━━━━━ Records shown ━━━━━
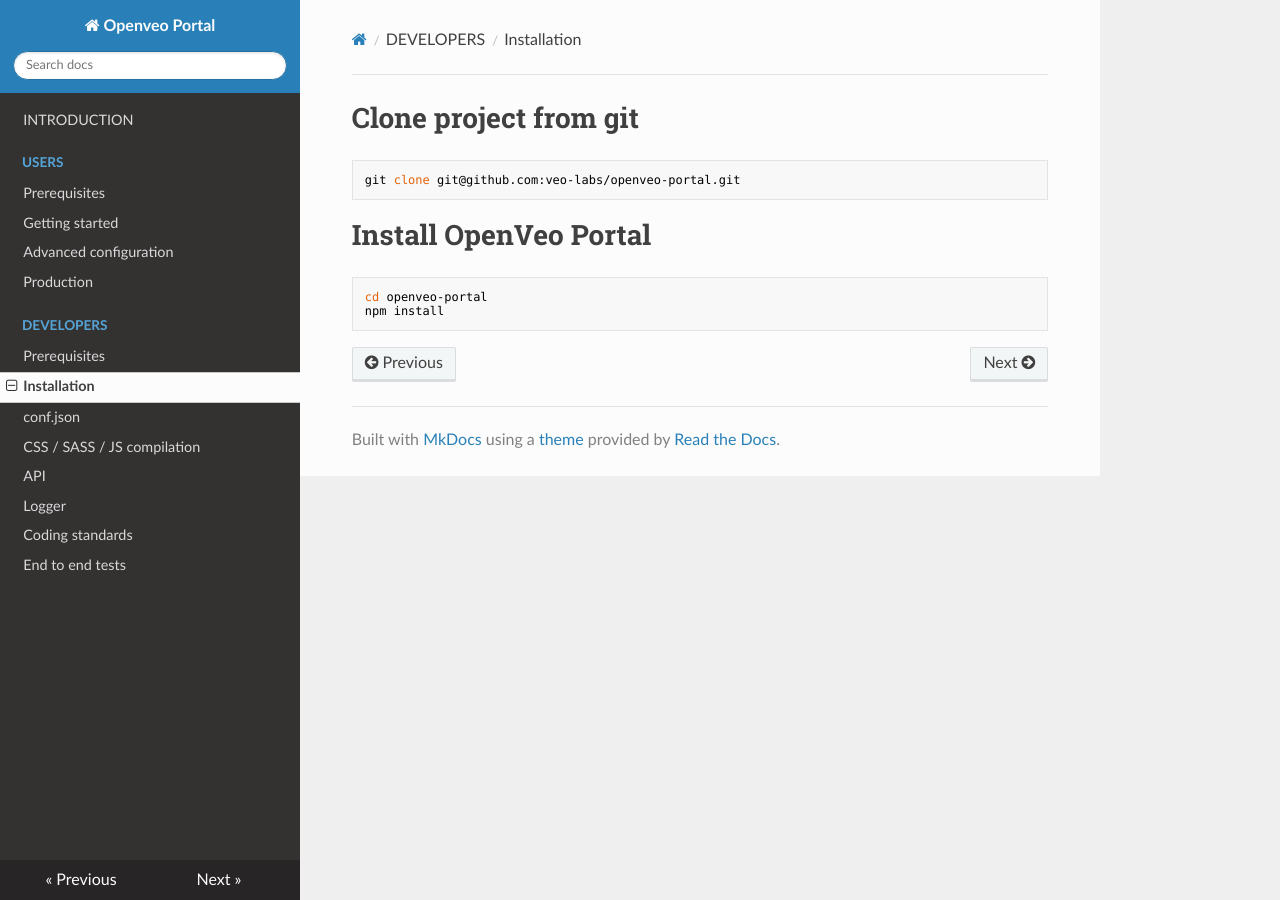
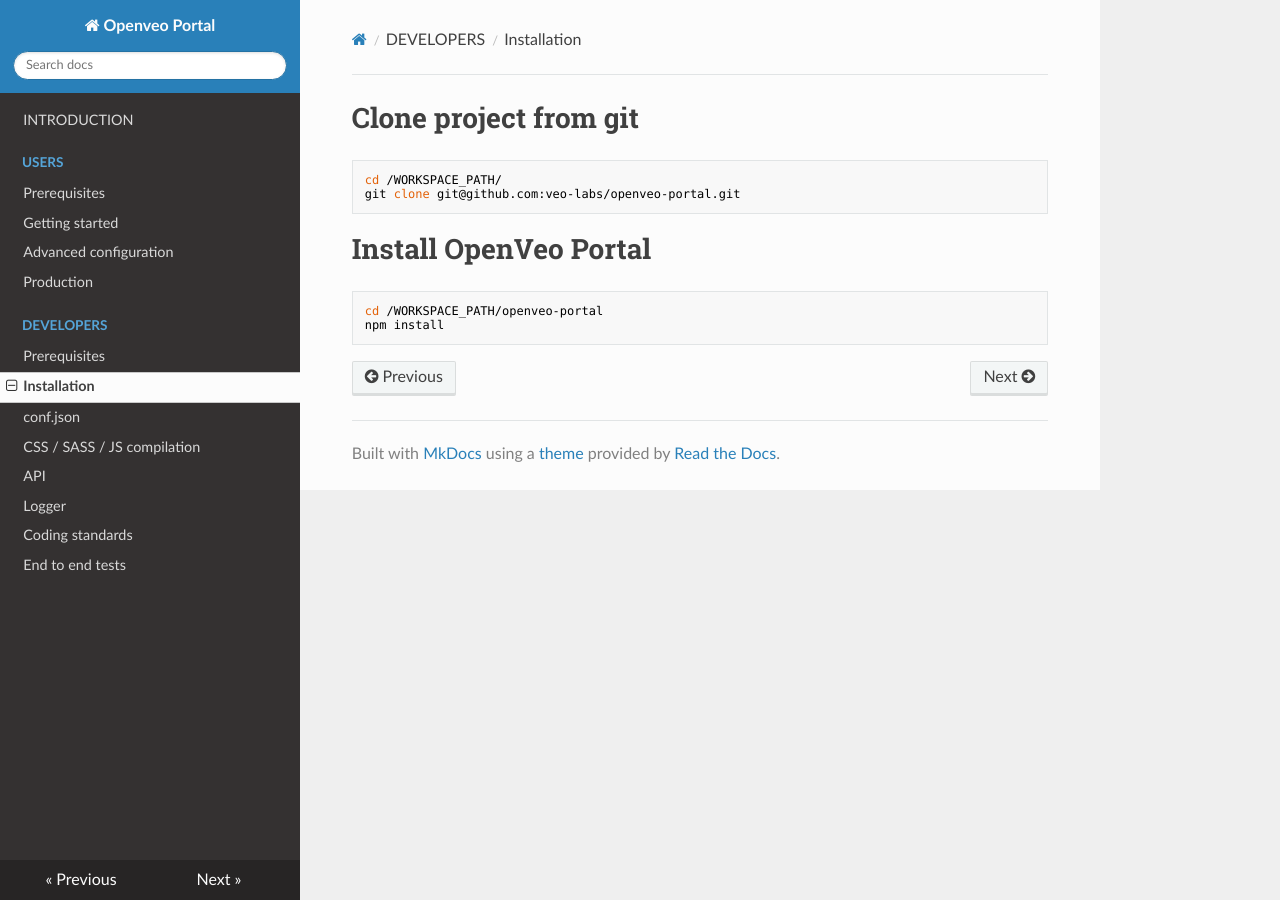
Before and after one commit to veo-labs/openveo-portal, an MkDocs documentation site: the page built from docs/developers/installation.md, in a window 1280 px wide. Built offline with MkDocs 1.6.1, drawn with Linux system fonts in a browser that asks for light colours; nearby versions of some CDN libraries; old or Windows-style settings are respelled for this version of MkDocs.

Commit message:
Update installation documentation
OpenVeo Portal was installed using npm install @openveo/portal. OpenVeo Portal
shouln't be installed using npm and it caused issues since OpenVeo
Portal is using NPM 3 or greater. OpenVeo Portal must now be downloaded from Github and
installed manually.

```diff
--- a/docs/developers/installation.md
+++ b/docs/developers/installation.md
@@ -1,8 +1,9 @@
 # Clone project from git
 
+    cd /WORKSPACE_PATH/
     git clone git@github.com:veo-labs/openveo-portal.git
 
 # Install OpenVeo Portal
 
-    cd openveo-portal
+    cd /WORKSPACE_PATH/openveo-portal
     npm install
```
━━━━━
━━━━━ Records shown ━━━━━
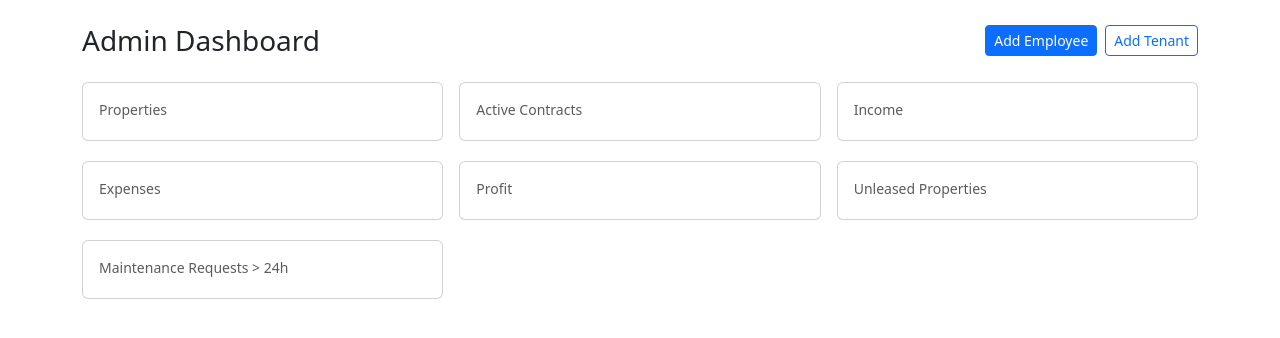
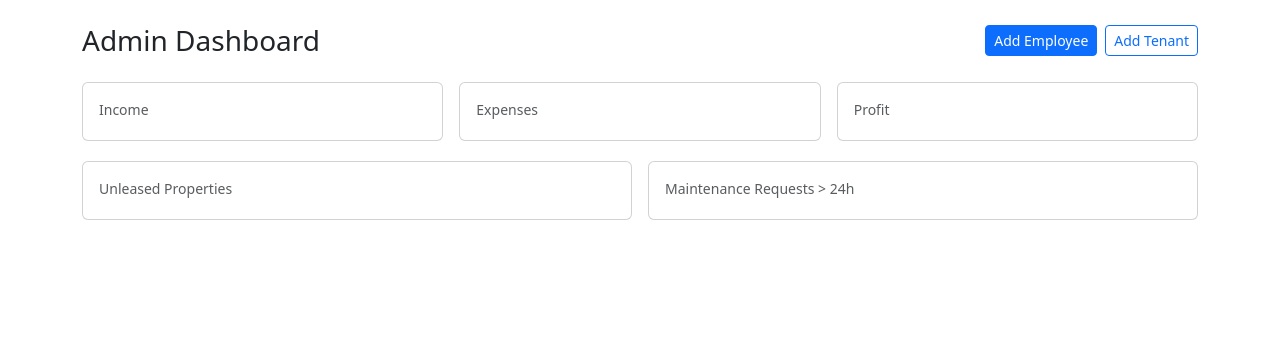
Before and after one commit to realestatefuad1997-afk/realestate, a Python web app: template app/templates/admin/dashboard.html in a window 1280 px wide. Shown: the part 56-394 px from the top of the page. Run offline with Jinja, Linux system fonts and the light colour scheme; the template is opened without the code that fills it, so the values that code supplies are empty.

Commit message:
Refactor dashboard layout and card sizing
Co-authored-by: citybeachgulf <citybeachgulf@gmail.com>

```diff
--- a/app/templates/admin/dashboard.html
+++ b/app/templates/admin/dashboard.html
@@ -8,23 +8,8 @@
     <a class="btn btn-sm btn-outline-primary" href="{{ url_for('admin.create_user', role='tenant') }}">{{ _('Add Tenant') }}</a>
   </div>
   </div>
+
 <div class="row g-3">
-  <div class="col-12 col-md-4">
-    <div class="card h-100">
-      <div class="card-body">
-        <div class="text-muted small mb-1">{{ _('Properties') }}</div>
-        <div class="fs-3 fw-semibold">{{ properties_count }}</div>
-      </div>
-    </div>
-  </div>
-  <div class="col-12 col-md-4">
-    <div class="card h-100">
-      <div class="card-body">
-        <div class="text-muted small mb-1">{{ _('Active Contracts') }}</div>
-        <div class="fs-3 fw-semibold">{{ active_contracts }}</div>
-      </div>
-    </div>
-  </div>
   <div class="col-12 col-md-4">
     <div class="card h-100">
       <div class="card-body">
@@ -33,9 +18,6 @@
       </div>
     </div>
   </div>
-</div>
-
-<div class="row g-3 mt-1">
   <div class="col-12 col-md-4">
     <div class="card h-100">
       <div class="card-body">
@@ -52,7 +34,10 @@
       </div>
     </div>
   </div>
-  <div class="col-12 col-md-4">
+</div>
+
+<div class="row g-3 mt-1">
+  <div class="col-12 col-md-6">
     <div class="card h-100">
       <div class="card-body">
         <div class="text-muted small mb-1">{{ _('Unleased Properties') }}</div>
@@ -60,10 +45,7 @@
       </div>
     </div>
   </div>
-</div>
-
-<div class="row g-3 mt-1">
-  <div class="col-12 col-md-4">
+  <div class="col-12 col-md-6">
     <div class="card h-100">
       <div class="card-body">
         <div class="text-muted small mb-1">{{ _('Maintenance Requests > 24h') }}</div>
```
━━━━━
§ Required work: Each line that contains the string "templates" should be copied from the data above.

§ Written solution:
Before and after one commit to realestatefuad1997-afk/realestate, a Python web app: template app/templates/admin/dashboard.html in a window 1280 px wide. Shown: the part 56-394 px from the top of the page. Run offline with Jinja, Linux system fonts and the light colour scheme; the template is opened without the code that fills it, so the values that code supplies are empty.
--- a/app/templates/admin/dashboard.html
+++ b/app/templates/admin/dashboard.html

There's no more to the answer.